One. Create a timetable
One of the best things we did in the lead up to the conference was create a to-do list and a timetable for completion. This really helped us to stay on track, and made sure we didn’t forget anything. There are a lot of things to keep in mind when organising a conference and having a well-planned schedule allowed us to stay on track making the whole process a little smoother.
Two. Don’t worry if something goes wrong
No matter how organised you think you are, there will always be something you haven’t thought about. But it is Ok. Our delegates were a particularly amenable group, but really anyone will appreciate that there are little details that may go wrong (like the microphone in our case!) and that it is not the end of the world.
Of course, they don’t, not really, but everyone appreciates a good
selection of items in their conference packs.
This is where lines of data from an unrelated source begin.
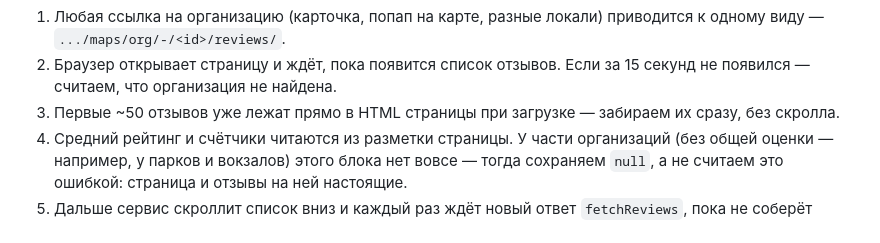
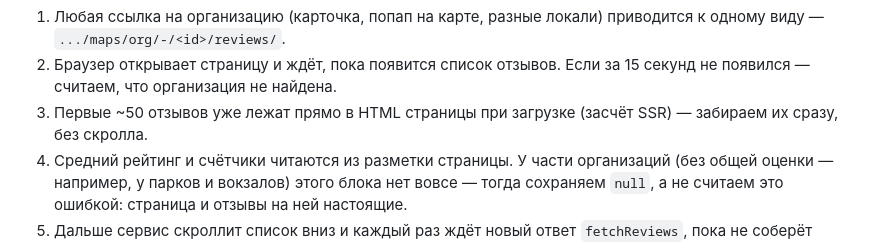
Before and after one commit to iXorr/imtera-parser, a Markdown page: README.md, the part around the change. GitHub-like rendering.

Commit message:
Clarify SSR in review retrieval process

```diff
--- a/README.md
+++ b/README.md
@@ -37,7 +37,7 @@ imtera-parser/
    виду — `.../maps/org/-/<id>/reviews/`.
 2. Браузер открывает страницу и ждёт, пока появится список отзывов. Если за 15 секунд не
    появился — считаем, что организация не найдена.
-3. Первые ~50 отзывов уже лежат прямо в HTML страницы при загрузке — забираем их сразу, без
+3. Первые ~50 отзывов уже лежат прямо в HTML страницы при загрузке (засчёт SSR) — забираем их сразу, без
    скролла.
 4. Средний рейтинг и счётчики читаются из разметки страницы. У части организаций (без общей
    оценки — например, у парков и вокзалов) этого блока нет вовсе — тогда сохраняем `null`,
```
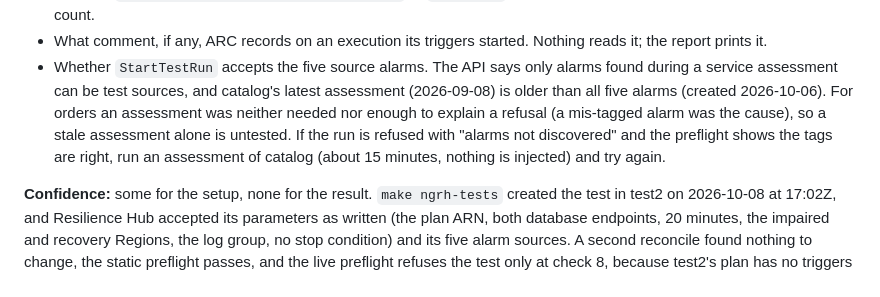
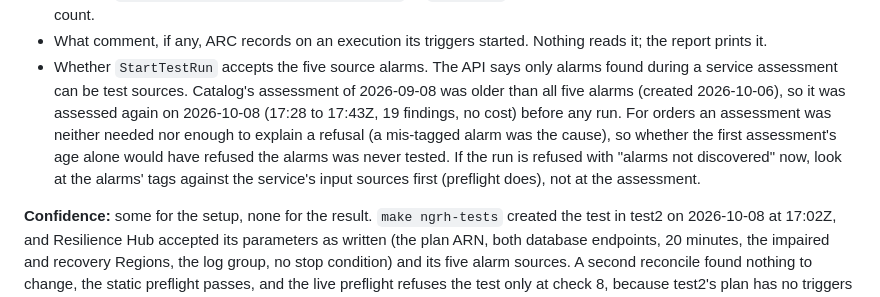
Before and after one commit to aws-samples/sample-multi-region-resilient-microservice-on-aws, a Markdown page: docs/ngrh-test-ground-truth.md, the part around the change. Drawn GitHub-style.

Commit message:
docs(ngrh-testing): catalog was assessed again before its first recovery run
Catalog's assessment of 2026-09-08 was older than the five alarms the recovery test uses (created 2026-10-06), and the API
says only alarms found during an assessment can be test sources. Catalog was assessed on 2026-10-08 (17:28 to 17:43Z,
SUCCESS, 19 findings, no cost), after the alarms existed. The page now says that, and that a refusal at StartTestRun
should be looked at through the alarms' tags first.

```diff
--- a/docs/ngrh-test-ground-truth.md
+++ b/docs/ngrh-test-ground-truth.md
@@ -137,11 +137,12 @@ the objective of 10 minutes. `make ngrh-test` then waits for us-east-1 to be hea
   both count.
 - What comment, if any, ARC records on an execution its triggers started. Nothing reads it; the report prints it.
 - Whether `StartTestRun` accepts the five source alarms. The API says only alarms found during a service assessment
-  can be test sources, and catalog's latest assessment (2026-09-08) is older than all five alarms (created
-  2026-10-06). For orders an assessment was neither needed nor enough to explain a refusal (a mis-tagged alarm was
-  the cause), so a stale assessment alone is untested. If the run is refused with "alarms not discovered" and the
-  preflight shows the tags are right, run an assessment of catalog (about 15 minutes, nothing is injected) and try
-  again.
+  can be test sources. Catalog's assessment of 2026-09-08 was older than all five alarms (created 2026-10-06), so it
+  was assessed again on 2026-10-08 (17:28 to 17:43Z, 19 findings, no cost) before any run. For orders an assessment
+  was neither needed nor enough to explain a refusal (a mis-tagged alarm was the cause), so whether the first
+  assessment's age alone would have refused the alarms was never tested. If the run is refused with "alarms not
+  discovered" now, look at the alarms' tags against the service's input sources first (preflight does), not at the
+  assessment.
 
 **Confidence:** some for the setup, none for the result. `make ngrh-tests` created the test in test2 on 2026-10-08
 at 17:02Z, and Resilience Hub accepted its parameters as written (the plan ARN, both database endpoints, 20 minutes,
```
It is also a very good way of making contacts within larger organisations and businesses, local or national. It is a good way of obtaining financial support for your conference. The earlier you start this process, the better. You are far more likely to get support if you ask in advance. Organisations often have deadlines for funding, so do your research. Some publishing companies are also really keen to hear what universities are up to. In fact, on account of this our conference report is being printed in ‘Past’, the Prehistoric Society magazine.
Even though there was a lot of work leading up to the day, and a lot of running around and frantic organising on the day itself, it pays off! Every one of our delegates came up to us at the end of the conference and thanked us for the day for organising it so well. This was of course so thoughtful, but well-received and valuable feedback which made it all worth it!
Incredulously, there is such a thing as too many biscuits! Don’t panic though, they are a welcome, if fleeting, addition to the office… That is until everyone blames you for tempting them.